**Problem details:** Retype the entries exactly; omit all pictures.

**Provided entries:**
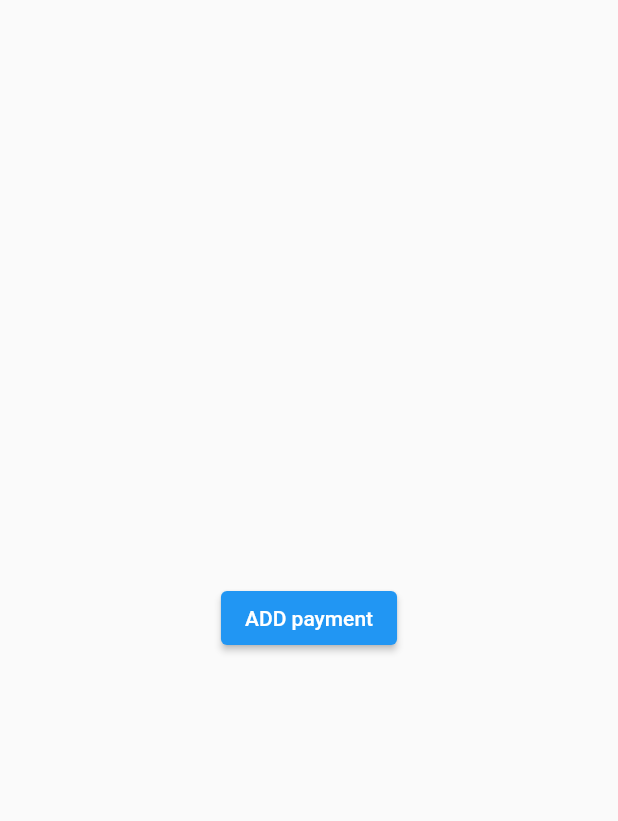
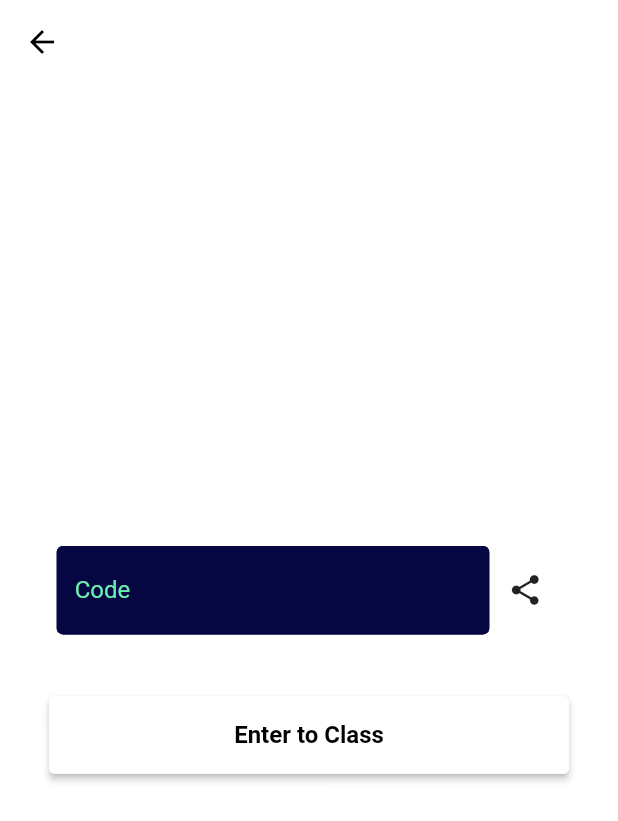
Before and after one commit to DotMurtaza/digital-learning, a Flutter app: the HomePage screen opened directly, after a tap on "ADD payment", on a phone screen of 412 x 824 dp. Shown: the top 821 px of the screen. Run offline on Flutter 3.47's test engine with Material 2 defaults, Android fonts, the phone set to English and light mode, and no system bars; our stand-ins replace cloud_firestore, firebase_auth, firebase_core, get, share_plus; missing offline and left inert: clipboard, flutter_stripe; accounts and stored records are empty.

```diff
--- /dev/null
+++ b/lib/views/pages/generate_code/generate_code_page.dart
@@ -0,0 +1,72 @@
+import 'package:clipboard/clipboard.dart';
+import 'package:flutter/material.dart';
+import 'package:get/get.dart';
+import 'package:online_academy/views/pages/diary/diary_page.dart';
+import 'package:online_academy/views/widgets/imput_field.dart';
+import 'package:online_academy/views/widgets/primary_button.dart';
+import 'package:share_plus/share_plus.dart';
+
+class GenerateCode extends StatelessWidget {
+  GenerateCode({Key? key}) : super(key: key);
+  final TextEditingController generateCodeController = TextEditingController();
+  @override
+  Widget build(BuildContext context) {
+    var size = MediaQuery.of(context).size;
+    return Scaffold(
+        appBar: AppBar(
+            backgroundColor: Colors.white,
+            elevation: 0,
+            leading: IconButton(
+              onPressed: () {
+                Get.back();
+              },
+              icon: const Icon(Icons.arrow_back, color: Colors.black),
+            )),
+        backgroundColor: Colors.white,
+        body: Column(
+          mainAxisAlignment: MainAxisAlignment.center,
+          children: [
+            Row(
+              mainAxisAlignment: MainAxisAlignment.center,
+              children: [
+                SizedBox(
+                  width: MediaQuery.of(context).size.width * 0.7,
+                  child: InputField(
+                      isEnabled: true,
+                      hintText: "Code",
+                      controller: generateCodeController,
+                      vlaidator: (val) {
+                        return null;
+                      }),
+                ),
+                IconButton(
+                  onPressed: () => shareText(generateCodeController.text),
+                  icon: const Icon(Icons.share),
+                  // onPressed: () {
+
+                  //   // FlutterClipboard.copy(generateCodeController.text)
+                  //   //     .then((value) {
+                  //   //   return ScaffoldMessenger.of(context).showSnackBar(
+                  //   //       const SnackBar(
+                  //   //           content:
+                  //   //               Text('Code has been copied to clipboard')));
+                  //   // });
+                  // },
+                ),
+              ],
+            ),
+            SizedBox(height: size.height * 0.05),
+            PrimaryButton(
+                size: size,
+                text: "Enter to Class",
+                onTap: () {
+                  Get.to(() => DiaryPage());
+                }),
+          ],
+        ));
+  }
+
+  shareText(String text) {
+    Share.share(text);
+  }
+}
--- a/lib/views/pages/home/home_page.dart
+++ b/lib/views/pages/home/home_page.dart
@@ -1,6 +1,7 @@
 import 'package:flutter/material.dart';
 import 'package:get/get.dart';
 import 'package:online_academy/Controllers/payment_controller.dart';
+import 'package:online_academy/views/pages/generate_code/generate_code_page.dart';
 
 class HomePage extends StatelessWidget {
   HomePage({Key? key}) : super(key: key);
@@ -12,9 +13,10 @@ class HomePage extends StatelessWidget {
       body: Center(
         child: ElevatedButton(
             onPressed: () {
-              paymentController.makePayment(context);
+              Get.to(() => GenerateCode());
+              // paymentController.makePayment(context);
             },
-            child: Text("ADD payment")),
+            child: const Text("ADD payment")),
       ),
     );
   }
--- a/lib/views/widgets/imput_field.dart
+++ b/lib/views/widgets/imput_field.dart
@@ -8,14 +8,17 @@ class InputField extends StatelessWidget {
     required this.controller,
     this.isObsure = false,
     required this.vlaidator,
+    this.isEnabled = true,
   }) : super(key: key);
   final String hintText;
   final TextEditingController controller;
   final bool isObsure;
   final String? Function(String?)? vlaidator;
+  final bool isEnabled;
   @override
   Widget build(BuildContext context) {
     return TextFormField(
+      enabled: isEnabled,
       style: const TextStyle(color: Colors.greenAccent),
       controller: controller,
       obscureText: isObsure,
--- a/pubspec.yaml
+++ b/pubspec.yaml
@@ -41,6 +41,9 @@ dependencies:
   firebase_storage: ^10.3.10
   flutter_stripe: ^3.3.0
   http: ^0.13.5
+  clipboard: ^0.1.3
+  share_plus: ^4.4.0
+  intl: ^0.17.0
 
 
 dev_dependencies:
```
Also changed, not shown: lib/views/pages/diary/components/diary_header.dart (added, +42 -0 lines), lib/views/pages/diary/diary_page.dart (added, +107 -0 lines), pubspec.lock, 2 other files.
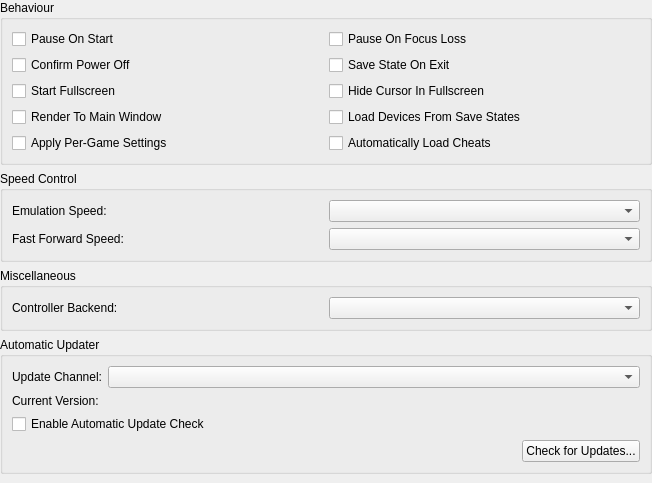
kofxi3584karlayang/duckstation, file src/duckstation-qt/generalsettingswidget.ui: the form before one commit.
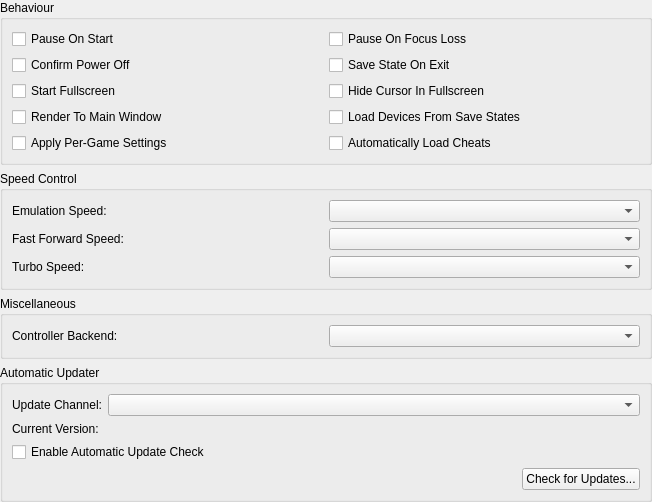
The form after the commit.

Commit message: Qt: Add turbo speed setting

The edit to the form file:
```diff
--- a/src/duckstation-qt/generalsettingswidget.ui
+++ b/src/duckstation-qt/generalsettingswidget.ui
@@ -131,6 +131,16 @@
       <item row="1" column="1">
        <widget class="QComboBox" name="fastForwardSpeed"/>
       </item>
+      <item row="2" column="0">
+       <widget class="QLabel" name="label_3">
+        <property name="text">
+         <string>Turbo Speed:</string>
+        </property>
+       </widget>
+      </item>
+      <item row="2" column="1">
+       <widget class="QComboBox" name="turboSpeed"/>
+      </item>
      </layout>
     </widget>
    </item>
```
The commit also changes 7 other files.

**Written answer:**
Before and after one commit to DotMurtaza/digital-learning, a Flutter app: the HomePage screen opened directly, after a tap on "ADD payment", on a phone screen of 412 x 824 dp. Shown: the top 821 px of the screen. Run offline on Flutter 3.47's test engine with Material 2 defaults, Android fonts, the phone set to English and light mode, and no system bars; our stand-ins replace cloud_firestore, firebase_auth, firebase_core, get, share_plus; missing offline and left inert: clipboard, flutter_stripe; accounts and stored records are empty.

```diff
--- /dev/null
+++ b/lib/views/pages/generate_code/generate_code_page.dart
@@ -0,0 +1,72 @@
+import 'package:clipboard/clipboard.dart';
+import 'package:flutter/material.dart';
+import 'package:get/get.dart';
+import 'package:online_academy/views/pages/diary/diary_page.dart';
+import 'package:online_academy/views/widgets/imput_field.dart';
+import 'package:online_academy/views/widgets/primary_button.dart';
+import 'package:share_plus/share_plus.dart';
+
+class GenerateCode extends StatelessWidget {
+  GenerateCode({Key? key}) : super(key: key);
+  final TextEditingController generateCodeController = TextEditingController();
+  @override
+  Widget build(BuildContext context) {
+    var size = MediaQuery.of(context).size;
+    return Scaffold(
+        appBar: AppBar(
+            backgroundColor: Colors.white,
+            elevation: 0,
+            leading: IconButton(
+              onPressed: () {
+                Get.back();
+              },
+              icon: const Icon(Icons.arrow_back, color: Colors.black),
+            )),
+        backgroundColor: Colors.white,
+        body: Column(
+          mainAxisAlignment: MainAxisAlignment.center,
+          children: [
+            Row(
+              mainAxisAlignment: MainAxisAlignment.center,
+              children: [
+                SizedBox(
+                  width: MediaQuery.of(context).size.width * 0.7,
+                  child: InputField(
+                      isEnabled: true,
+                      hintText: "Code",
+                      controller: generateCodeController,
+                      vlaidator: (val) {
+                        return null;
+                      }),
+                ),
+                IconButton(
+                  onPressed: () => shareText(generateCodeController.text),
+                  icon: const Icon(Icons.share),
+                  // onPressed: () {
+
+                  //   // FlutterClipboard.copy(generateCodeController.text)
+                  //   //     .then((value) {
+                  //   //   return ScaffoldMessenger.of(context).showSnackBar(
+                  //   //       const SnackBar(
+                  //   //           content:
+                  //   //               Text('Code has been copied to clipboard')));
+                  //   // });
+                  // },
+                ),
+              ],
+            ),
+            SizedBox(height: size.height * 0.05),
+            PrimaryButton(
+                size: size,
+                text: "Enter to Class",
+                onTap: () {
+                  Get.to(() => DiaryPage());
+                }),
+          ],
+        ));
+  }
+
+  shareText(String text) {
+    Share.share(text);
+  }
+}
--- a/lib/views/pages/home/home_page.dart
+++ b/lib/views/pages/home/home_page.dart
@@ -1,6 +1,7 @@
 import 'package:flutter/material.dart';
 import 'package:get/get.dart';
 import 'package:online_academy/Controllers/payment_controller.dart';
+import 'package:online_academy/views/pages/generate_code/generate_code_page.dart';
 
 class HomePage extends StatelessWidget {
   HomePage({Key? key}) : super(key: key);
@@ -12,9 +13,10 @@ class HomePage extends StatelessWidget {
       body: Center(
         child: ElevatedButton(
             onPressed: () {
-              paymentController.makePayment(context);
+              Get.to(() => GenerateCode());
+              // paymentController.makePayment(context);
             },
-            child: Text("ADD payment")),
+            child: const Text("ADD payment")),
       ),
     );
   }
--- a/lib/views/widgets/imput_field.dart
+++ b/lib/views/widgets/imput_field.dart
@@ -8,14 +8,17 @@ class InputField extends StatelessWidget {
     required this.controller,
     this.isObsure = false,
     required this.vlaidator,
+    this.isEnabled = true,
   }) : super(key: key);
   final String hintText;
   final TextEditingController controller;
   final bool isObsure;
   final String? Function(String?)? vlaidator;
+  final bool isEnabled;
   @override
   Widget build(BuildContext context) {
     return TextFormField(
+      enabled: isEnabled,
       style: const TextStyle(color: Colors.greenAccent),
       controller: controller,
       obscureText: isObsure,
--- a/pubspec.yaml
+++ b/pubspec.yaml
@@ -41,6 +41,9 @@ dependencies:
   firebase_storage: ^10.3.10
   flutter_stripe: ^3.3.0
   http: ^0.13.5
+  clipboard: ^0.1.3
+  share_plus: ^4.4.0
+  intl: ^0.17.0
 
 
 dev_dependencies:
```
Also changed, not shown: lib/views/pages/diary/components/diary_header.dart (added, +42 -0 lines), lib/views/pages/diary/diary_page.dart (added, +107 -0 lines), pubspec.lock, 2 other files.
kofxi3584karlayang/duckstation, file src/duckstation-qt/generalsettingswidget.ui: the form before one commit.
The form after the commit.

Commit message: Qt: Add turbo speed setting

The edit to the form file:
```diff
--- a/src/duckstation-qt/generalsettingswidget.ui
+++ b/src/duckstation-qt/generalsettingswidget.ui
@@ -131,6 +131,16 @@
       <item row="1" column="1">
        <widget class="QComboBox" name="fastForwardSpeed"/>
       </item>
+      <item row="2" column="0">
+       <widget class="QLabel" name="label_3">
+        <property name="text">
+         <string>Turbo Speed:</string>
+        </property>
+       </widget>
+      </item>
+      <item row="2" column="1">
+       <widget class="QComboBox" name="turboSpeed"/>
+      </item>
      </layout>
     </widget>
    </item>
```
The commit also changes 7 other files.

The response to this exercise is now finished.